Shrouded in the murk of the past is that the corner was the creation of one man with a vision — Henry McKenney, who came to Winnipeg in 1859. When the Ontario-born McKenney arrived in the future Manitoba capital, he first bought a store from Andrew McDermott, a pioneer resident, which was quickly converted into the Red River Settlement’s first hotel. As a popular drinking establishment, the Royal Hotel provided McKenney with the inkling of an idea. He noticed that the bar’s regulars didn’t follow the Portage Trail to Fort Garry, but cut across the prairie directly to his hotel.

McKenney in partnership with his half-brother John Christian Schultz, approached McDermot with an offer to purchase a piece of land on the west side of Main Street near the boundary of McDermot’s lot 248. They paid McDermot £110 for the land plus an easement to the river, with the land changing hands on June 2, 1862.

Part of the deal was that they paid £60 in cash to guarantee the right to purchase another piece of property that they could immediately occupy in five years. Interest on the remaining £50 was at six per cent per year.

“The site was low and swampy, covered with scrub oak and poplar,” wrote George F. Reynolds in the MHS Transactions article, The Man Who Created the Corner of Portage and Main, “... In the eyes of the old settlers, the worst feature was the distance from the Red River. ‘Nobody in their right mind,’ they said, would even think of building over a quarter of a mile from the river, at that time the only source of water.”

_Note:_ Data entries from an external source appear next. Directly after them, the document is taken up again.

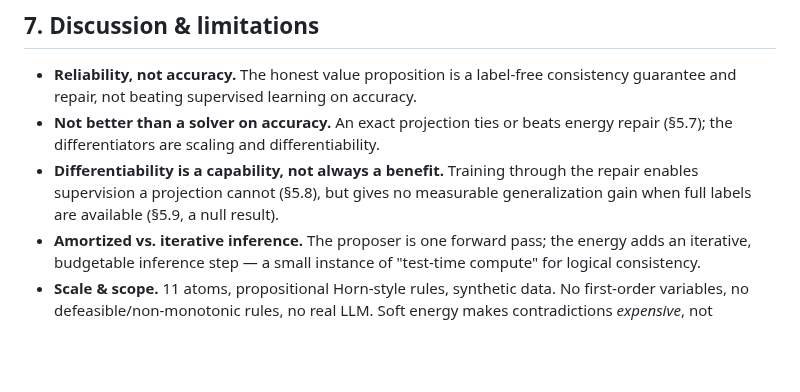
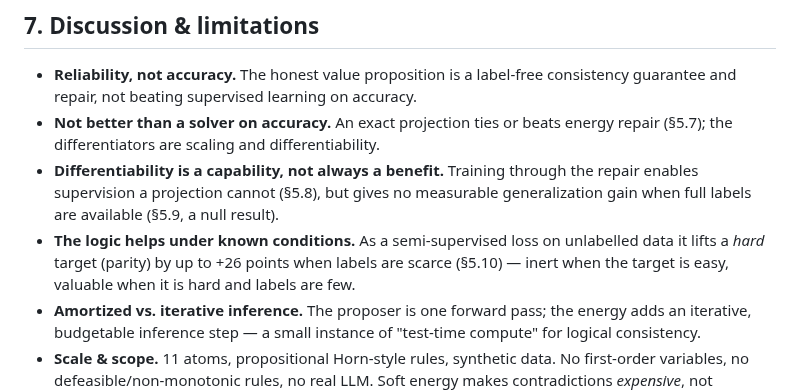
Before and after one commit to joperjoker/Project-ThermoLogic, a Markdown page: PAPER.md, the part around one of its changes. Drawn GitHub-style; blank space fills up the shorter version.

```diff
--- a/PAPER.md
+++ b/PAPER.md
@@ -435,6 +471,10 @@ general LLM-text validation is roadmap, not a claim.
 - **Differentiability is a capability, not always a benefit.** Training through the
   repair enables supervision a projection cannot (§5.8), but gives no measurable
   generalization gain when full labels are available (§5.9, a null result).
+- **The logic helps under known conditions.** As a semi-supervised loss on
+  unlabelled data it lifts a *hard* target (parity) by up to +26 points when
+  labels are scarce (§5.10) — inert when the target is easy, valuable when it is
+  hard and labels are few.
 - **Amortized vs. iterative inference.** The proposer is one forward pass; the
   energy adds an iterative, budgetable inference step — a small instance of
   "test-time compute" for logical consistency.
```
Also changed, not shown: other parts of PAPER.md (+39 -3 lines), README.md (+1 -0 lines), figures/fig_semisup.png (added), 4 other files.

But McKenney was undeterred by the laughing arising from skeptical residents and built a wooden structure that Reynolds called a “ghastly example of Red River Primitive.” The hip roof of the structure earned it the nickname “Noah’s Ark.”

“The house (structure) was a long two storey building,” wrote Joseph James Hargrave in his book, Red River, which was published in 1871, “80 feet long by 24 feet wide by 22 feet high, the ground flat of which was lighted by two large windows which, with the door, occupied one end, while the sides were windowed only in the top storey, which was used as a dwelling house ...

“The house was erected in a particularly isolated spot and the hurricanes which sometimes blow across the plains, it was then imagined, would beat against the broad sides of the slightly-built edifice with such force as would reduce it to native timbers.”

Even then, what would become Portage and Main was noted as being the windiest corner in the settlement.

At the time, McKenney said he wanted the store’s corner jutting out into the Main Trail to become the central hub of settlement from which roads would branch out like the spokes of a wheel. The Assiniboia Council gave their approval to McKenney’s vision by surveying a right-of-way for a street measuring 66 feet from the south end of McKenney’s property to serve as a central point for the 132-foot wide future Portage Avenue.

By 1869, 33 buildings had clustered around the corner. The store McKenney established stood for 25 years and was finally demolished in 1887. Despite his significance to Winnipeg as the creator of the corner of Portage and Main, no city street is named after Henry McKenney. Apparently, McKenney alienated enough important people, including his politician half-brother John Schultz, that he was conveniently forgotten in later years as the creator of Winnipeg’s most famous corner.

The city’s 50-year lease deals with private developers in order to open an underground concourse, linking shopping malls under the four corner properties and to permanently close the pedestrian crossings at the intersection, expires in 2019.

What future shape the corner will take is still speculative, but shouldn’t Times Square North — where the big lights would inspire you — be one of the options at the top of the list?